You’ve done a lot of Star Trek. How did you land your first job, as Patahk?
RANKIN: I’d just moved from New York to Los Angeles. That was 1989 and I was literally there a week and had gotten two movie parts. And then, probably about a month later, Junie Lowry Johnson cast me in Star Trek. She’d become a fan of mine from a couple of other things she’d cast me in, and so she brought me in for Star Trek. Patahk was the first thing I auditioned for, and I got it. I’d known Jonathan Frakes from being in New York for years and Gates McFadden and I had mutual friends from the theater. So it was wonderful being on that set and to work with them. A funny story: most of my scenes were in sickbay and on an exterior set of a planet. But Jonathan said, “We’re going to go to the bridge and you’re going to sit in the captain’s chair.” So we go to that set, but it’s dark in there, in this big hangar. Jonathan gets on the phone and he goes, “Hey, it’s Jonathan Frakes. Can someone give us some lights over here?” And all of a sudden, out of nowhere, some lights went on. So he said, “Sit in the chair.” I sat down in the chair – and forgive me for what I’m about to say here – and he said, “How does it feel?” I said, “It feels good.” He says, “It makes you feel like you’ve got a big d—k, doesn’t it?” I said, “Yes, it does.” (Laughs)

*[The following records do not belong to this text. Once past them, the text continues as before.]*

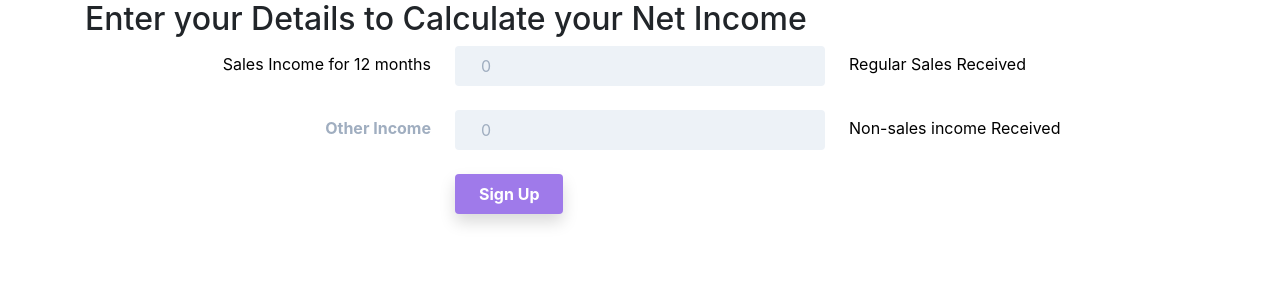
Repository: latenightsnacc/Financial-Forecast
Page: financial-forecast.html
The author's editor kept a copy of each file at every save. The page is drawn from the files as they stood at one save, then again after the next save.
The browser window is 1280 px wide. The pictures show the whole page.

Above is the page before, as saved 2020-11-15 11:39:51.

### financial-forecast.html
<!DOCTYPE html>
<html lang="en">
<head>
    <meta charset="UTF-8">
    <meta name="viewport" content="width=device-width, initial-scale=1.0">
    <!--Tailwind CDN-->
    <link rel="stylesheet" href="https://cdnjs.cloudflare.com/ajax/libs/tailwindcss/1.9.6/base.min.css" integrity="sha512-hEjkvMSM0ql6VJcNK0gTmjt9ar8F2yHeBUbJKtyvQhkkbGMhiJ4+MaiB8XxsthLAHJx5vy2I9dN0un8HiWG2LA==" crossorigin="anonymous" />
    <link rel="stylesheet" href="https://cdnjs.cloudflare.com/ajax/libs/tailwindcss/1.9.6/components.min.css" integrity="sha512-TizAONqhvXjEfRPhptSUkZNVU497PzAnXNGNUoeOjeni4dHpJ+ak+ZsyoGna20LH/yg1PvdufN1VbnVQeVDftg==" crossorigin="anonymous" />
    <link rel="stylesheet" href="https://cdnjs.cloudflare.com/ajax/libs/tailwindcss/1.9.6/tailwind.css" integrity="sha512-HY1FOTeAX9idUBWDhVDrBg8QUHBisKVQ4BCVj1jFo5z76mk87w4Rr5YGP8nBkcGmoMzqYvdeXHMOg/olF45z3g==" crossorigin="anonymous" />
    <link rel="stylesheet" href="https://cdnjs.cloudflare.com/ajax/libs/tailwindcss/1.9.6/utilities.min.css" integrity="sha512-0QJfuLKyYJWGB5hKArJW67xqMLDlR8YaLM/ZuW2mRn4NRwHNsGm7UuREc5Fu7jONHyewPKnGODY0N8G+FQbfxg==" crossorigin="anonymous" />
    <!--Bootstrap CDN-->
    <link rel="stylesheet" href="https://cdn.jsdelivr.net/npm/bootstrap@4.5.3/dist/css/bootstrap.min.css" integrity="sha384-TX8t27EcRE3e/ihU7zmQxVncDAy5uIKz4rEkgIXeMed4M0jlfIDPvg6uqKI2xXr2" crossorigin="anonymous">
    <title>Financial Forecast |Resaads Consults - Think Millenial</title>
</head>
<body>
    <div class="container">
        <!--Navigation-->
    </div>
    <div class="wrapper">
        <div class="container">
            <h2 class="title">Enter your Details to Calculate your Net Income</h2>
        </div>
        <div class="container">
            <form class="w-full max-w-none">
                <!--Sales Income-->
                <div class="md:flex md:items-center mb-6">
                  <div class="md:w-1/3">
                    <label class="block text-black font-700 md:text-right mb-1 md:mb-0 pr-4" for="inline-full-name" placeholder="0">
                      Sales Income for 12 months
                    </label>
                  </div>
                  <div class="md:w-1/3">
                    <input class="bg-gray-200 appearance-none border-2 border-gray-200 rounded w-full py-2 px-4 text-gray-700 leading-tight focus:outline-none focus:bg-white focus:border-grey-500" id="inline-full-name" type="text" placeholder="0">
                  </div>
                  <div class="md:w-1/3">
                    <label class="block text-black font-500 md:text-right mb-1 md:mb-0 pl-4 float-left" for="inline-full-name" >
                      Regular Sales Received
                    </label>
                  </div>
                </div>
                <!--Other Income-->
                <div class="md:flex md:items-center mb-6">
                  <div class="md:w-1/3">
                    <label class="block text-gray-500 font-bold md:text-right mb-1 md:mb-0 pr-4" for="inline-password">
                      Other Income
                    </label>
                  </div>
                  <div class="md:w-1/3">
                    <input class="bg-gray-200 appearance-none border-2 border-gray-200 rounded w-full py-2 px-4 text-gray-700 leading-tight focus:outline-none focus:bg-white focus:border-grey-500" id="inline-password" type="text" placeholder="0">
                  </div>
                  <div class="md:w-1/3">
                    <label class="block text-black font-500 md:text-right mb-1 md:mb-0 pl-4 float-left" for="inline-full-name" >
                      Non-sales income Received
                    </label>
                  </div>
                </div>

                <div class="md:flex md:items-center">
                  <div class="md:w-1/3"></div>
                  <div class="md:w-2/3">
                    <button class="shadow bg-purple-500 hover:bg-purple-400 focus:shadow-outline focus:outline-none text-white font-bold py-2 px-4 rounded" type="button">
                      Sign Up
                    </button>
                  </div>
                </div>
              </form>
        </div>
    </div>
    <!--Bootstrap Scripts-->
    <script src="https://code.jquery.com/jquery-3.5.1.slim.min.js" integrity="sha384-DfXdz2htPH0lsSSs5nCTpuj/zy4C+OGpamoFVy38MVBnE+IbbVYUew+OrCXaRkfj" crossorigin="anonymous"></script>
    <script src="https://cdn.jsdelivr.net/npm/popper.js@1.16.1/dist/umd/popper.min.js" integrity="sha384-9/reFTGAW83EW2RDu2S0VKaIzap3H66lZH81PoYlFhbGU+6BZp6G7niu735Sk7lN" crossorigin="anonymous"></script>
    <script src="https://cdn.jsdelivr.net/npm/bootstrap@4.5.3/dist/js/bootstrap.min.js" integrity="sha384-w1Q4orYjBQndcko6MimVbzY0tgp4pWB4lZ7lr30WKz0vr/aWKhXdBNmNb5D92v7s" crossorigin="anonymous"></script>
</body>
</html>

After the next save:
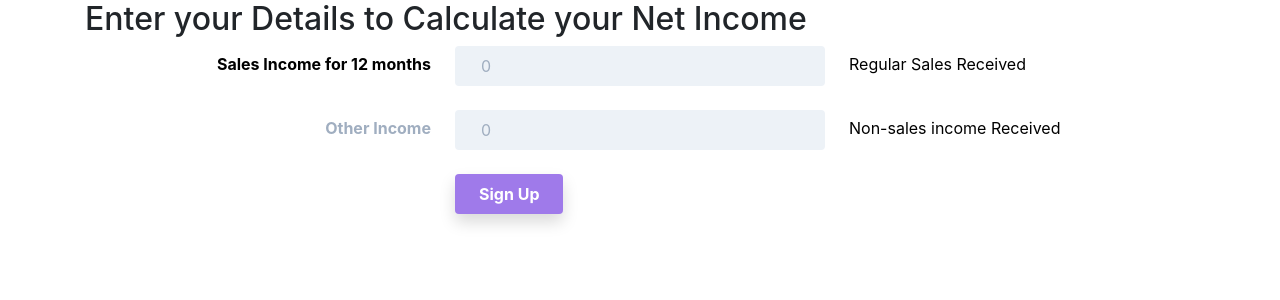
Saved 12 s later.
--- a/financial-forecast.html
+++ b/financial-forecast.html
@@ -25,7 +25,7 @@
                 <!--Sales Income-->
                 <div class="md:flex md:items-center mb-6">
                   <div class="md:w-1/3">
-                    <label class="block text-black font-700 md:text-right mb-1 md:mb-0 pr-4" for="inline-full-name" placeholder="0">
+                    <label class="block text-black font-bold md:text-right mb-1 md:mb-0 pr-4" for="inline-full-name" placeholder="0">
                       Sales Income for 12 months
                     </label>
                   </div>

You then played the first-ever good Cardassian ever in the DS9 pilot. Was that an offer or did you have to audition again?
RANKIN: I auditioned. David Carson was the director and he subsequently cast me in something else, actually. I think I’d auditioned for something larger and they said, “No, but really like you and we want to put you into the pilot. Maybe you’ll come back later.” And they told me I was playing the first good Cardassian, so there was that possibility of coming back, though it didn’t happen. That makeup was the longest, the most arduous... They didn’t really have it down yet. It was a new race, relatively, that they’d been doing, so it was a looooong makeup. It was great to do, though. David Carson was great. It was very exciting to be in a pilot.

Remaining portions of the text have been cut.